_Your objective_
Whenever a line in the data holds the string "loadFeatureConfiguration", pull that line out.

Stored items:
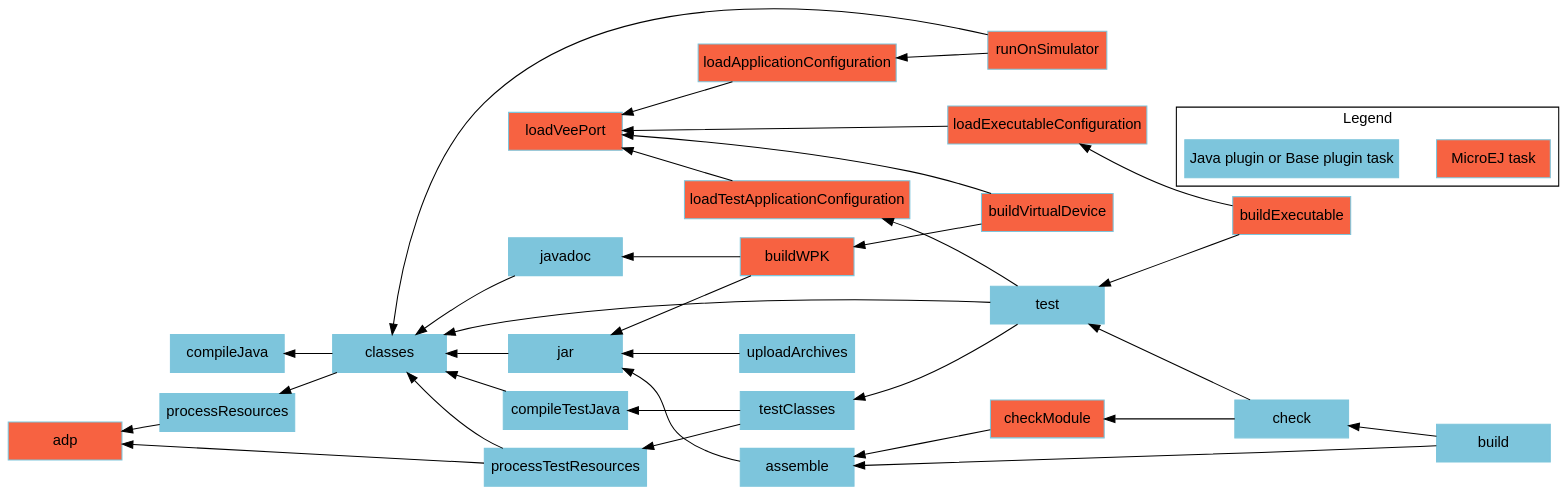
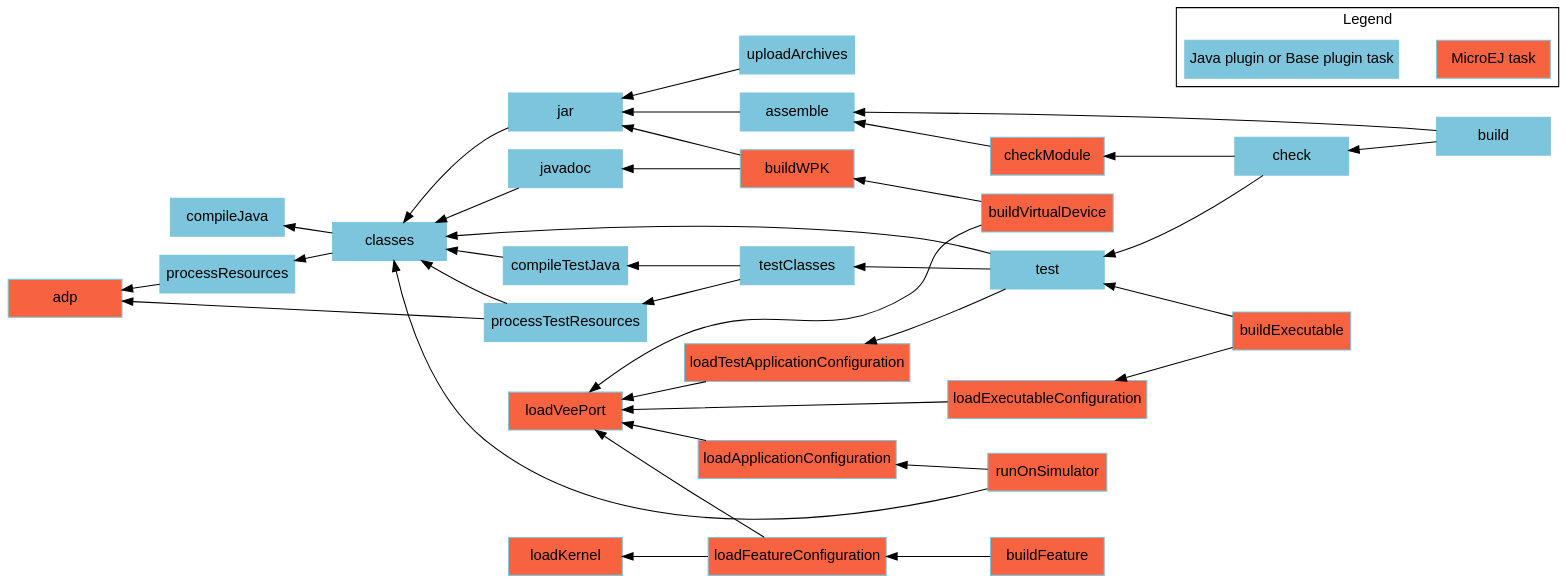
The diagram in SDK6UserGuide/graphApplicationModule.dot (MicroEJ/docs), drawn with Graphviz before and after one commit. The commit also changed 10 other files, not shown here.

Commit message:
document the buildFeature task

```diff
--- a/SDK6UserGuide/graphApplicationModule.dot
+++ b/SDK6UserGuide/graphApplicationModule.dot
@@ -1,62 +1,68 @@
 digraph mygraph {
     rankdir="RL";
     bgcolor="transparent"
     fontname="Helvetica,Arial,sans-serif"
     node [
         shape = box
         width = 1.5
         color = "#7dc5dc"
         style = filled
         fontname="Helvetica,Arial,sans-serif"
     ]
     edge [fontname="Helvetica,Arial,sans-serif"]
     "adp" [fillcolor = "#f76241"]
     "checkModule" [fillcolor = "#f76241"]
+    "loadKernel" [fillcolor = "#f76241"]
     "loadVeePort" [fillcolor = "#f76241"]
     "loadApplicationConfiguration" [fillcolor = "#f76241"]
     "loadExecutableConfiguration" [fillcolor = "#f76241"] 
+    "loadFeatureConfiguration" [fillcolor = "#f76241"]
     "loadTestApplicationConfiguration" [fillcolor = "#f76241"]
     "runOnSimulator" [fillcolor = "#f76241"]
     "buildWPK" [fillcolor = "#f76241"]
     "buildExecutable" [fillcolor = "#f76241"]
     "buildVirtualDevice" [fillcolor = "#f76241"]
+    "buildFeature" [fillcolor = "#f76241"]
     "build" -> "check"
     "check" -> "test"
     "test" -> "classes"
     "test" -> "testClasses"
     "test" -> "loadTestApplicationConfiguration"
     "testClasses" -> "compileTestJava"
     "testClasses" -> "processTestResources"
     "loadTestApplicationConfiguration" -> "loadVeePort"
     "processResources" -> "adp"
     "processTestResources" -> "adp"
     "processTestResources" -> "classes"
     "compileTestJava" -> "classes"
     "javadoc" -> "classes"
     "classes" -> "compileJava"
     "classes" -> "processResources"
     "build" -> "assemble"
     "assemble" -> "jar"
     "uploadArchives" -> "jar"
     "jar" -> "classes"
     "runOnSimulator" -> "classes"
     "runOnSimulator" -> "loadApplicationConfiguration"
     "loadApplicationConfiguration" -> "loadVeePort"
     "checkModule" -> "assemble"
     "check" -> "checkModule"
     "buildWPK" -> "jar"
     "buildWPK" -> "javadoc"
     "buildExecutable" -> "test"
     "buildExecutable" -> "loadExecutableConfiguration"
     "loadExecutableConfiguration" -> "loadVeePort"
     "buildVirtualDevice" -> "loadVeePort"
     "buildVirtualDevice" -> "buildWPK"
+    "buildFeature" -> "loadFeatureConfiguration"
+    "loadFeatureConfiguration" -> "loadKernel"
+    "loadFeatureConfiguration" -> "loadVeePort"
 
     subgraph cluster_legend {
         label="Legend";
         microej [fillcolor="#f76241" label="MicroEJ task"];
         java [fillcolor="#7dc5dc" label="Java plugin or Base plugin task"];
         microej -> java [style=invis];
         java -> microej [style=invis];
     }
 }
```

_Expected output_
+    "loadFeatureConfiguration" [fillcolor = "#f76241"]
+    "buildFeature" -> "loadFeatureConfiguration"
+    "loadFeatureConfiguration" -> "loadKernel"
+    "loadFeatureConfiguration" -> "loadVeePort"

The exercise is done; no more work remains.